■ Your goal
Return the lines of the data below in which the string "export" occurs.

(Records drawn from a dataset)
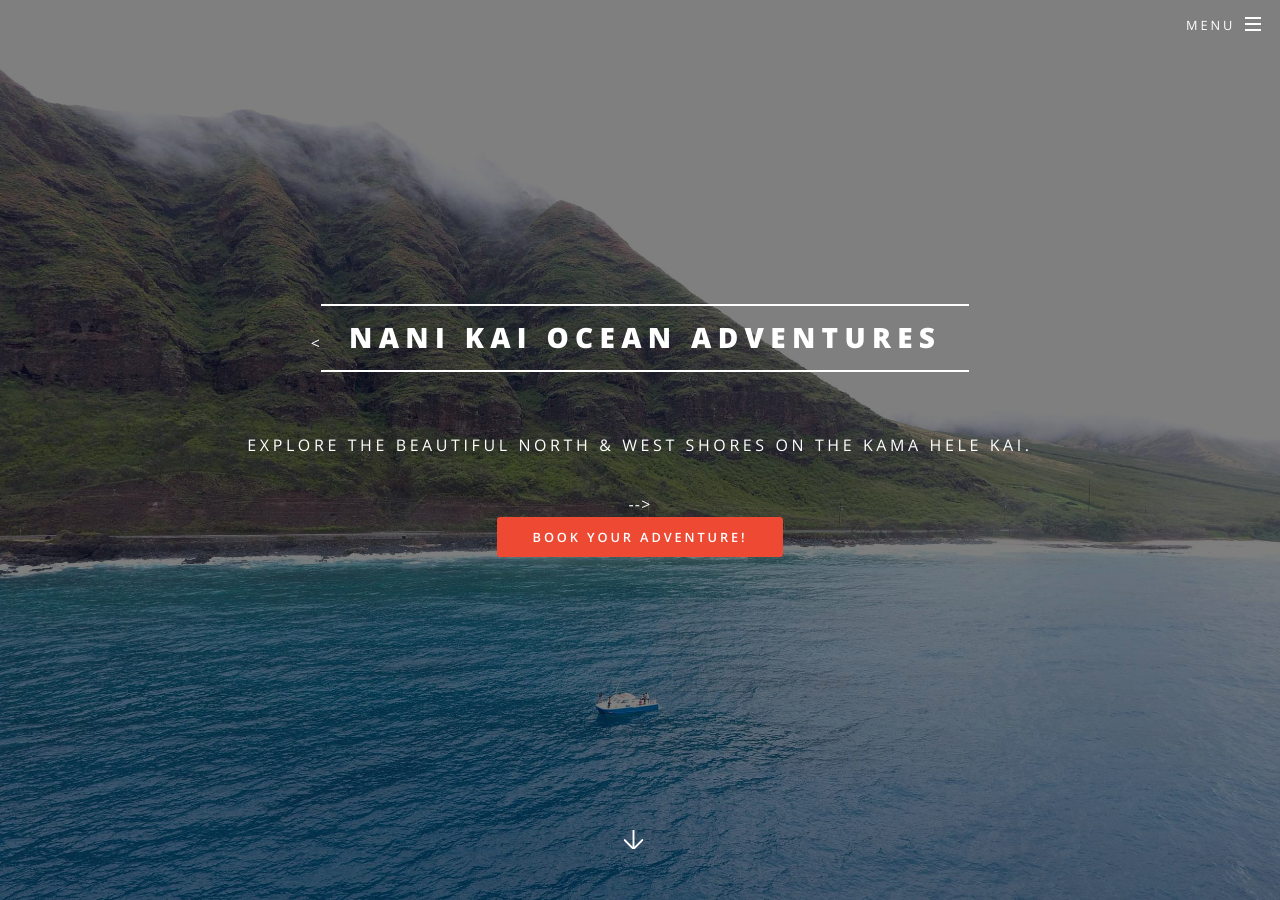
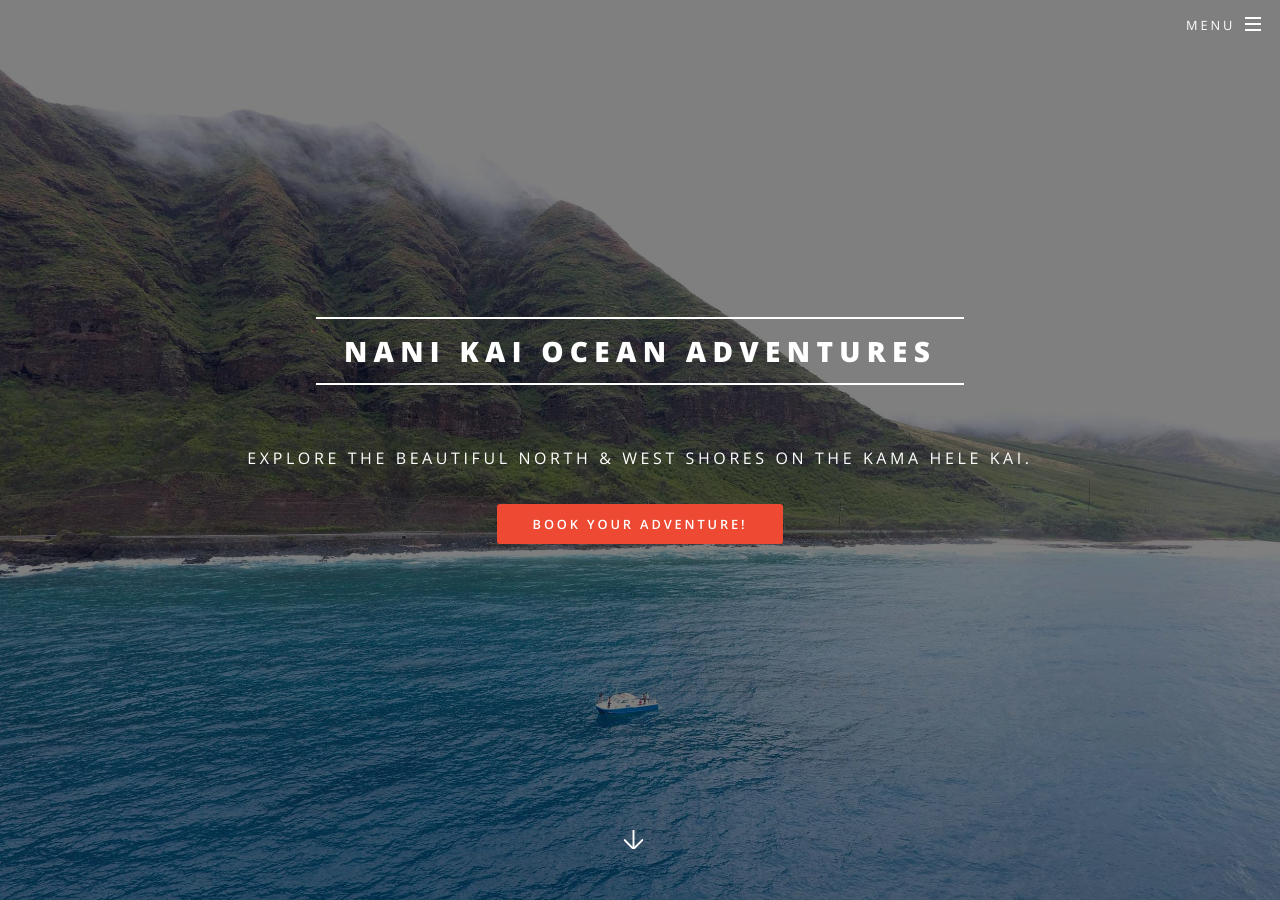
Before and after one commit to skam223/skam223.github.io, a Jekyll site: the page built from index.html, in a window 1280 px wide and 900 px high. Built offline with Jekyll 4.4.1, drawn with Linux system fonts in a browser that asks for light colours; a script that is not in the unit is left out.

Commit message:
Update index.html

```diff
--- a/index.html
+++ b/index.html
@@ -5,8 +5,8 @@ permalink: /
 				<!-- Banner -->
 					<section id="banner">
 						<div class="inner">
-							<<h2>{{ site.title }}</h2>
-							<p>{{ site.description | markdownify }}</p> -->
+							<h2>{{ site.title }}</h2>
+							<p>{{ site.description | markdownify }}</p>
 							<ul class="actions">
 								<li><a href="https://fareharbor.com/embeds/book/nanikaioceanadventures/items/calendar/?full-items=yes" class="button special">Book Your Adventure!</a></li>
 							</ul>
```
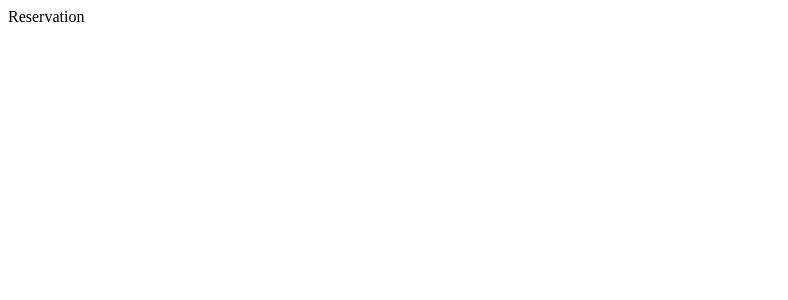
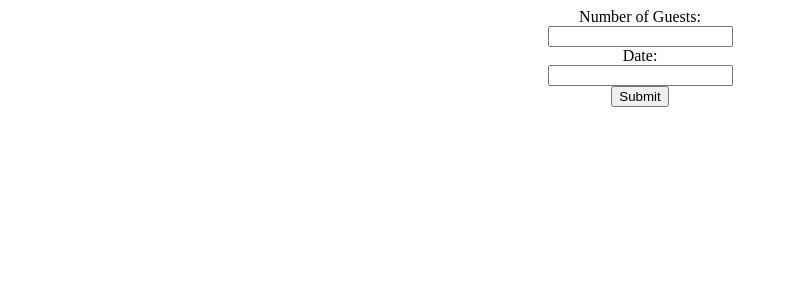
Before and after one commit to ShaheerBKhan/COSC4351, a React (Create React App) app in the folder Frontend/: page /Reservation in a window 1280 px wide. Shown: the top 300 px of the page, without its empty margins (0-788 px from the left). Built offline with nearby package versions, Linux system fonts and the light colour scheme; the HTML template or start-up script is replaced by a standard one.

Commit message:
Reservation UI/Axios

```diff
--- a/Frontend/package.json
+++ b/Frontend/package.json
@@ -8,6 +8,7 @@
     "@testing-library/user-event": "^13.5.0",
     "axios": "^1.1.3",
     "react": "^18.2.0",
+    "react-datepicker": "^4.8.0",
     "react-dom": "^18.2.0",
     "react-router-dom": "^6.4.2",
     "react-scripts": "5.0.1",
--- a/Frontend/src/Controller/Controller.js
+++ b/Frontend/src/Controller/Controller.js
@@ -19,3 +19,15 @@ export const LoginPost = async (user) => {
 
    return response.data;
 }
+
+export const ReservationGet = async (numberOfGuests, date) => {
+
+    console.log("AXIOS: " + numberOfGuests + " " + date);
+    const response = await axios.get(`${localhost}/ResturantTable/${numberOfGuests}/${date}`,  {
+        headers: {
+            'Content-Type': 'application/json',
+        }
+    })
+
+    return response.data;
+}
--- a/Frontend/src/Pages/Reservation.js
+++ b/Frontend/src/Pages/Reservation.js
@@ -1,10 +1,44 @@
-import React from "react";
+import React, {useState} from "react";
 import { Link } from "react-router-dom";
+import DatePicker from "react-datepicker";
+
+import "react-datepicker/dist/react-datepicker.css";
+import { ReservationGet } from "../Controller/Controller";
 
 export const Reservation = () => {
+
+    const [numberOfGuests, setNumberOfGuests] = useState("");
+    const [date, setDate] = useState("");
+
+    const HandleSubmit = async (e) => {
+        e.preventDefault();
+
+        let requestDate = date.toISOString().split('T')[0];
+
+        const response = await ReservationGet(numberOfGuests, requestDate);
+
+        if(response.length === 0){
+            alert("No tables available at this time");
+        } else {
+            alert("ID: " + response[0].id + " Chairs: " + response[0].chairs);
+        }
+
+    }
+
     return(
         <div>
-            Reservation
+            <form className={"react-form"}>
+                <label>Number of Guests:
+                    <input type="text" name="numberOfGuests"
+                        onChange={(e) => setNumberOfGuests(e.target.value)}
+                        />
+                </label>
+                <label>Date:
+                    <DatePicker dateFormat={"yyyy-MM-dd"} selected={date} onChange={(date) => setDate(date)} minDate={new Date()} />
+                </label>
+                <button onClick={(e) => HandleSubmit(e)}>Submit</button>
+            </form>
+
         </div>
     );
 }
```
Also changed, not shown: 2 other files (tests, documents, lock files or other folders).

■ Answer for this exercise
@@ -19,3 +19,15 @@ export const LoginPost = async (user) => {
+export const ReservationGet = async (numberOfGuests, date) => {
 export const Reservation = () => {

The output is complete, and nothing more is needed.